[Data entries]
⁂

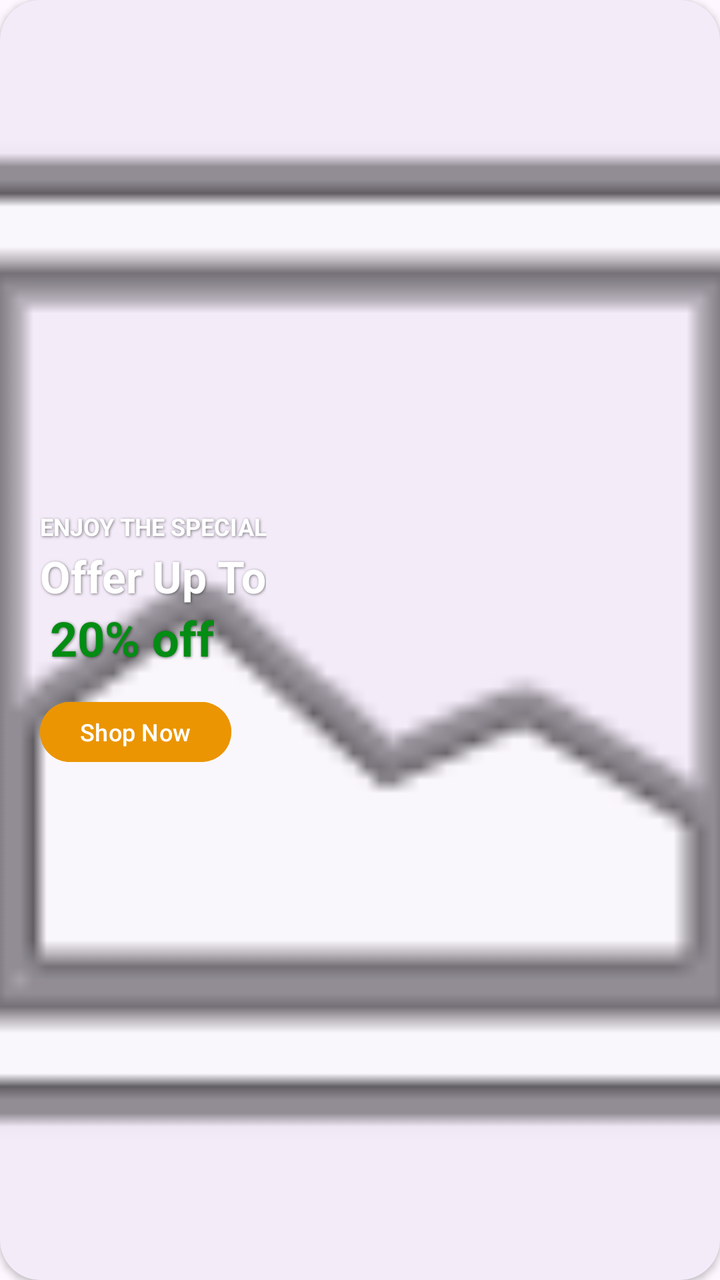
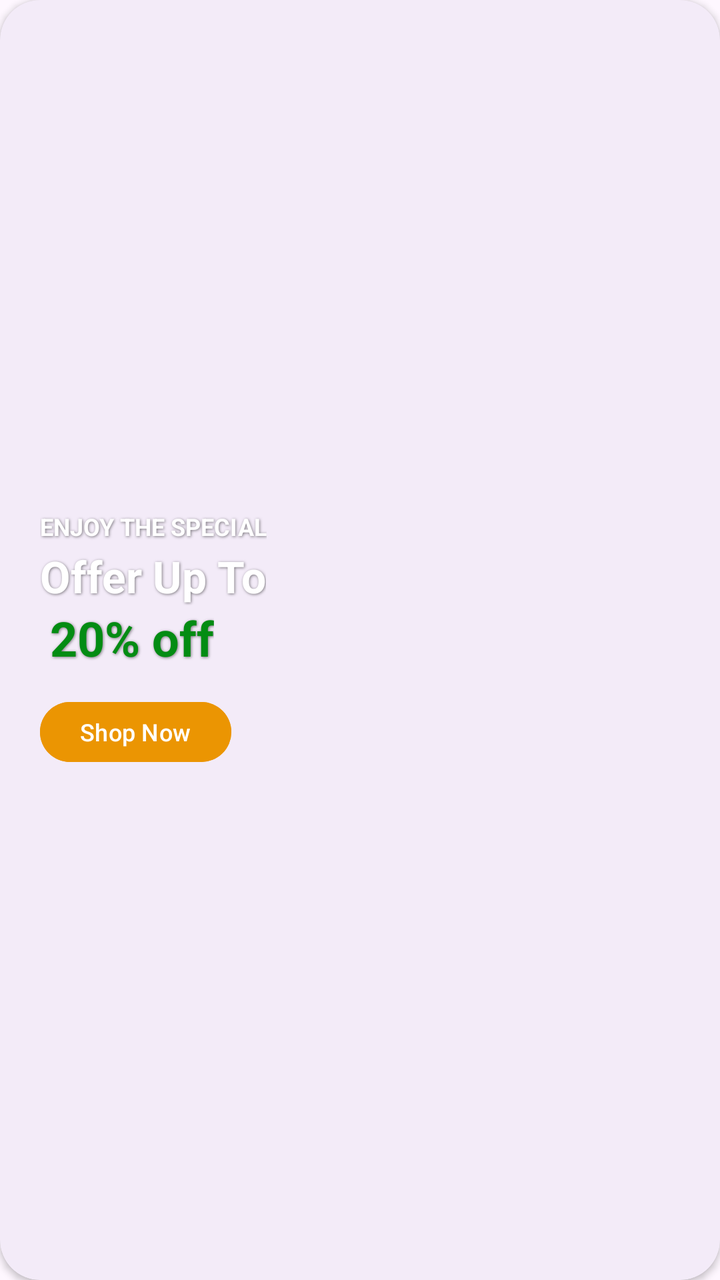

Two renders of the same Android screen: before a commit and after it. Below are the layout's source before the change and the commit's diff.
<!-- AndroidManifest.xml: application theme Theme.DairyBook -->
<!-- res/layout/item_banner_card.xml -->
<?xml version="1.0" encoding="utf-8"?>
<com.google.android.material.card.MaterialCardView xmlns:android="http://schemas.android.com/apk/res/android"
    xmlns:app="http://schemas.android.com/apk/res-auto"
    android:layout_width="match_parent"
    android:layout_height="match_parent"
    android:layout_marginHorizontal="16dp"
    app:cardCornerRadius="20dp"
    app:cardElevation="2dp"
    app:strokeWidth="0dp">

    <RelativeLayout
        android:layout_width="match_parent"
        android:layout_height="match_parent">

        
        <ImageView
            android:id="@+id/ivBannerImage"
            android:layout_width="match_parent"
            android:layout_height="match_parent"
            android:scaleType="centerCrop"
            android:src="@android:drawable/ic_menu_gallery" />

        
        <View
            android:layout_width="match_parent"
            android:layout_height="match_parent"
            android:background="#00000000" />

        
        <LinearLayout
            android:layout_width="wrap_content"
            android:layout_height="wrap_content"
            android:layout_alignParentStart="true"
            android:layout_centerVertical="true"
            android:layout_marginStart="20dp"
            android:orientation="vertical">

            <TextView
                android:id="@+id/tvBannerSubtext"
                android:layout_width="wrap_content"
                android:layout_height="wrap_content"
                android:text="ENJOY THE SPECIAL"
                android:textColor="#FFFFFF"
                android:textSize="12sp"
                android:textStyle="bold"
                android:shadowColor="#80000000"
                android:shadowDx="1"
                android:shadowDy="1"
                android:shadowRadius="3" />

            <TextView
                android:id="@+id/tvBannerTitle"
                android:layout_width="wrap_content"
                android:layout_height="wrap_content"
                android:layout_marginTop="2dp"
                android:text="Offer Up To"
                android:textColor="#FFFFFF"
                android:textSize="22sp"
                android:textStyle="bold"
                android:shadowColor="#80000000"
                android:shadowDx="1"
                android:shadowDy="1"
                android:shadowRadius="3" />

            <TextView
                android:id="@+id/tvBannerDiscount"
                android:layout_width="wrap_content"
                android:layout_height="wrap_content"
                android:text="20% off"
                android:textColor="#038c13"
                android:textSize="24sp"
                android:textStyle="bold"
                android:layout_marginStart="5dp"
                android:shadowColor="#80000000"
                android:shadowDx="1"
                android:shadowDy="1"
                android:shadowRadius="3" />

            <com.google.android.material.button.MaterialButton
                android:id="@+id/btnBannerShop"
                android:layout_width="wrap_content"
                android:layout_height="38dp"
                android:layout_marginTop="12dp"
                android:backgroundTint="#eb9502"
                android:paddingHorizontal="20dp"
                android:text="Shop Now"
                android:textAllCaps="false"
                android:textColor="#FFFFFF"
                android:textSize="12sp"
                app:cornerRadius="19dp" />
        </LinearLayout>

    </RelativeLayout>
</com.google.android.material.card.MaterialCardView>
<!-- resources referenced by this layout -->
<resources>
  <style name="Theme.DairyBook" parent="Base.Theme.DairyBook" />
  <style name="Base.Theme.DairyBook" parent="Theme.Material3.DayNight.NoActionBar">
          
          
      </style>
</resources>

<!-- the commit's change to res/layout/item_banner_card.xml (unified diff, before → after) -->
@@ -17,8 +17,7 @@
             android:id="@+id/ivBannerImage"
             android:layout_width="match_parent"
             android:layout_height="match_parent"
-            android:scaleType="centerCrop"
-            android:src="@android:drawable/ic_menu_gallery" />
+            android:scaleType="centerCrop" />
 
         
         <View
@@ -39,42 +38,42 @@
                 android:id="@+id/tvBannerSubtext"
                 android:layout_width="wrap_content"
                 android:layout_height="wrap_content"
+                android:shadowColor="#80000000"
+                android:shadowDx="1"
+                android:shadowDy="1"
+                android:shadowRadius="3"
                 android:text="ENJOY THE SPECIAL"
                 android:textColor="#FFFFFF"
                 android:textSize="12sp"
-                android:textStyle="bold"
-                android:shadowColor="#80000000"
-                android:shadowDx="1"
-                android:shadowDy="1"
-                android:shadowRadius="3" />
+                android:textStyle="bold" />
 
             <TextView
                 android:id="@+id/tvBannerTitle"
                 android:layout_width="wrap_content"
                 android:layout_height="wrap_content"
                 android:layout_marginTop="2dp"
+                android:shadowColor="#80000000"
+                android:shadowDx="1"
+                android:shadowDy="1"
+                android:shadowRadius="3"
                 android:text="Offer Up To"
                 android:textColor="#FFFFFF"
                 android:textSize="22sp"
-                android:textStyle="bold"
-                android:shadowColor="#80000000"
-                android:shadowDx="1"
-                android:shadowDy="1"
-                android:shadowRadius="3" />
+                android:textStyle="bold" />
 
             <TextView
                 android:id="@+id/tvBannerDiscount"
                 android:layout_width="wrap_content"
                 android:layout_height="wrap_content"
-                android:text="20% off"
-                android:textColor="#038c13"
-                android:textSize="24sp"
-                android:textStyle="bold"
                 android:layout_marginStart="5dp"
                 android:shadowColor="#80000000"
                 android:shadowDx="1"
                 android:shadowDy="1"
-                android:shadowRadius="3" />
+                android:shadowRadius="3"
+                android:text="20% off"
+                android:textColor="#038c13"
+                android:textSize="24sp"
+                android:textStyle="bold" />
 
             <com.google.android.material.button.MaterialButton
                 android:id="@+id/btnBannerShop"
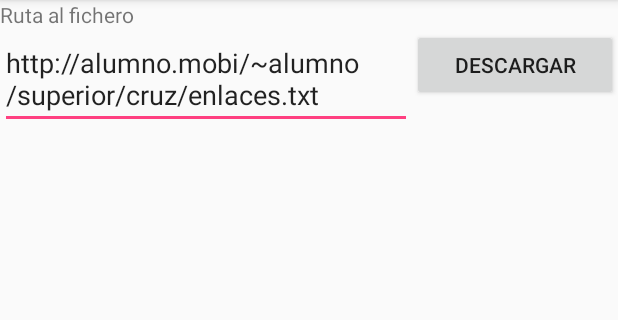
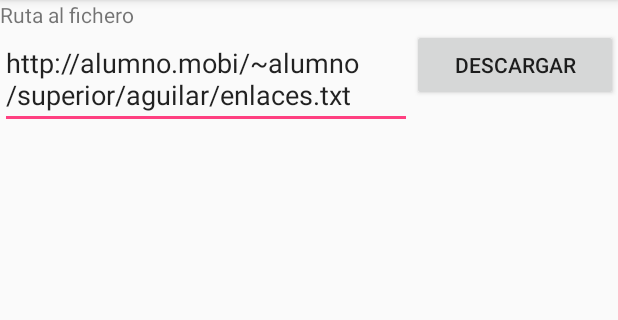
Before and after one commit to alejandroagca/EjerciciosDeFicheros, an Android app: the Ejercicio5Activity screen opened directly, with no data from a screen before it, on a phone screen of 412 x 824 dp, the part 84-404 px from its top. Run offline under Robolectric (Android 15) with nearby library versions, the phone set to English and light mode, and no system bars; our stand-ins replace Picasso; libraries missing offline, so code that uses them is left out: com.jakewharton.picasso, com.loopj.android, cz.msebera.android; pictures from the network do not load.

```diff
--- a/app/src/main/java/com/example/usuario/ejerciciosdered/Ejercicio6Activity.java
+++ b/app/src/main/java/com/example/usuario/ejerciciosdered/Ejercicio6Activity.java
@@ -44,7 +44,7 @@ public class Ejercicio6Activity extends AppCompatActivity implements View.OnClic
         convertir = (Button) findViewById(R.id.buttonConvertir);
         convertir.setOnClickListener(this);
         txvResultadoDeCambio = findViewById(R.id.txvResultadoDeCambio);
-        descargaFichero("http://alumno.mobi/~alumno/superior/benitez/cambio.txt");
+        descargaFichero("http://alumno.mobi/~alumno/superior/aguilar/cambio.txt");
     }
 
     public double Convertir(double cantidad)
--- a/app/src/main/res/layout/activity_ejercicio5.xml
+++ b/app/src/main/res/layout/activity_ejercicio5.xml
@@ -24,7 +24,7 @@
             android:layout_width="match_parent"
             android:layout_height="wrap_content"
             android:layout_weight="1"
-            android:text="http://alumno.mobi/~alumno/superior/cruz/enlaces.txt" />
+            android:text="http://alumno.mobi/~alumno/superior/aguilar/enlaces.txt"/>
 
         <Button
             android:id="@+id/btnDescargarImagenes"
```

⁂

TASK INSTRUCTIONS » Give the records again exactly, minus the pictures.

ANSWER FOR THIS EXERCISE »
Two renders of the same Android screen: before a commit and after it. Below are the layout's source before the change and the commit's diff.
<!-- AndroidManifest.xml: application theme Theme.DairyBook -->
<!-- res/layout/item_banner_card.xml -->
<?xml version="1.0" encoding="utf-8"?>
<com.google.android.material.card.MaterialCardView xmlns:android="http://schemas.android.com/apk/res/android"
    xmlns:app="http://schemas.android.com/apk/res-auto"
    android:layout_width="match_parent"
    android:layout_height="match_parent"
    android:layout_marginHorizontal="16dp"
    app:cardCornerRadius="20dp"
    app:cardElevation="2dp"
    app:strokeWidth="0dp">

    <RelativeLayout
        android:layout_width="match_parent"
        android:layout_height="match_parent">

        
        <ImageView
            android:id="@+id/ivBannerImage"
            android:layout_width="match_parent"
            android:layout_height="match_parent"
            android:scaleType="centerCrop"
            android:src="@android:drawable/ic_menu_gallery" />

        
        <View
            android:layout_width="match_parent"
            android:layout_height="match_parent"
            android:background="#00000000" />

        
        <LinearLayout
            android:layout_width="wrap_content"
            android:layout_height="wrap_content"
            android:layout_alignParentStart="true"
            android:layout_centerVertical="true"
            android:layout_marginStart="20dp"
            android:orientation="vertical">

            <TextView
                android:id="@+id/tvBannerSubtext"
                android:layout_width="wrap_content"
                android:layout_height="wrap_content"
                android:text="ENJOY THE SPECIAL"
                android:textColor="#FFFFFF"
                android:textSize="12sp"
                android:textStyle="bold"
                android:shadowColor="#80000000"
                android:shadowDx="1"
                android:shadowDy="1"
                android:shadowRadius="3" />

            <TextView
                android:id="@+id/tvBannerTitle"
                android:layout_width="wrap_content"
                android:layout_height="wrap_content"
                android:layout_marginTop="2dp"
                android:text="Offer Up To"
                android:textColor="#FFFFFF"
                android:textSize="22sp"
                android:textStyle="bold"
                android:shadowColor="#80000000"
                android:shadowDx="1"
                android:shadowDy="1"
                android:shadowRadius="3" />

            <TextView
                android:id="@+id/tvBannerDiscount"
                android:layout_width="wrap_content"
                android:layout_height="wrap_content"
                android:text="20% off"
                android:textColor="#038c13"
                android:textSize="24sp"
                android:textStyle="bold"
                android:layout_marginStart="5dp"
                android:shadowColor="#80000000"
                android:shadowDx="1"
                android:shadowDy="1"
                android:shadowRadius="3" />

            <com.google.android.material.button.MaterialButton
                android:id="@+id/btnBannerShop"
                android:layout_width="wrap_content"
                android:layout_height="38dp"
                android:layout_marginTop="12dp"
                android:backgroundTint="#eb9502"
                android:paddingHorizontal="20dp"
                android:text="Shop Now"
                android:textAllCaps="false"
                android:textColor="#FFFFFF"
                android:textSize="12sp"
                app:cornerRadius="19dp" />
        </LinearLayout>

    </RelativeLayout>
</com.google.android.material.card.MaterialCardView>
<!-- resources referenced by this layout -->
<resources>
  <style name="Theme.DairyBook" parent="Base.Theme.DairyBook" />
  <style name="Base.Theme.DairyBook" parent="Theme.Material3.DayNight.NoActionBar">
          
          
      </style>
</resources>

<!-- the commit's change to res/layout/item_banner_card.xml (unified diff, before → after) -->
@@ -17,8 +17,7 @@
             android:id="@+id/ivBannerImage"
             android:layout_width="match_parent"
             android:layout_height="match_parent"
-            android:scaleType="centerCrop"
-            android:src="@android:drawable/ic_menu_gallery" />
+            android:scaleType="centerCrop" />
 
         
         <View
@@ -39,42 +38,42 @@
                 android:id="@+id/tvBannerSubtext"
                 android:layout_width="wrap_content"
                 android:layout_height="wrap_content"
+                android:shadowColor="#80000000"
+                android:shadowDx="1"
+                android:shadowDy="1"
+                android:shadowRadius="3"
                 android:text="ENJOY THE SPECIAL"
                 android:textColor="#FFFFFF"
                 android:textSize="12sp"
-                android:textStyle="bold"
-                android:shadowColor="#80000000"
-                android:shadowDx="1"
-                android:shadowDy="1"
-                android:shadowRadius="3" />
+                android:textStyle="bold" />
 
             <TextView
                 android:id="@+id/tvBannerTitle"
                 android:layout_width="wrap_content"
                 android:layout_height="wrap_content"
                 android:layout_marginTop="2dp"
+                android:shadowColor="#80000000"
+                android:shadowDx="1"
+                android:shadowDy="1"
+                android:shadowRadius="3"
                 android:text="Offer Up To"
                 android:textColor="#FFFFFF"
                 android:textSize="22sp"
-                android:textStyle="bold"
-                android:shadowColor="#80000000"
-                android:shadowDx="1"
-                android:shadowDy="1"
-                android:shadowRadius="3" />
+                android:textStyle="bold" />
 
             <TextView
                 android:id="@+id/tvBannerDiscount"
                 android:layout_width="wrap_content"
                 android:layout_height="wrap_content"
-                android:text="20% off"
-                android:textColor="#038c13"
-                android:textSize="24sp"
-                android:textStyle="bold"
                 android:layout_marginStart="5dp"
                 android:shadowColor="#80000000"
                 android:shadowDx="1"
                 android:shadowDy="1"
-                android:shadowRadius="3" />
+                android:shadowRadius="3"
+                android:text="20% off"
+                android:textColor="#038c13"
+                android:textSize="24sp"
+                android:textStyle="bold" />
 
             <com.google.android.material.button.MaterialButton
                 android:id="@+id/btnBannerShop"
Before and after one commit to alejandroagca/EjerciciosDeFicheros, an Android app: the Ejercicio5Activity screen opened directly, with no data from a screen before it, on a phone screen of 412 x 824 dp, the part 84-404 px from its top. Run offline under Robolectric (Android 15) with nearby library versions, the phone set to English and light mode, and no system bars; our stand-ins replace Picasso; libraries missing offline, so code that uses them is left out: com.jakewharton.picasso, com.loopj.android, cz.msebera.android; pictures from the network do not load.

```diff
--- a/app/src/main/java/com/example/usuario/ejerciciosdered/Ejercicio6Activity.java
+++ b/app/src/main/java/com/example/usuario/ejerciciosdered/Ejercicio6Activity.java
@@ -44,7 +44,7 @@ public class Ejercicio6Activity extends AppCompatActivity implements View.OnClic
         convertir = (Button) findViewById(R.id.buttonConvertir);
         convertir.setOnClickListener(this);
         txvResultadoDeCambio = findViewById(R.id.txvResultadoDeCambio);
-        descargaFichero("http://alumno.mobi/~alumno/superior/benitez/cambio.txt");
+        descargaFichero("http://alumno.mobi/~alumno/superior/aguilar/cambio.txt");
     }
 
     public double Convertir(double cantidad)
--- a/app/src/main/res/layout/activity_ejercicio5.xml
+++ b/app/src/main/res/layout/activity_ejercicio5.xml
@@ -24,7 +24,7 @@
             android:layout_width="match_parent"
             android:layout_height="wrap_content"
             android:layout_weight="1"
-            android:text="http://alumno.mobi/~alumno/superior/cruz/enlaces.txt" />
+            android:text="http://alumno.mobi/~alumno/superior/aguilar/enlaces.txt"/>
 
         <Button
             android:id="@+id/btnDescargarImagenes"
```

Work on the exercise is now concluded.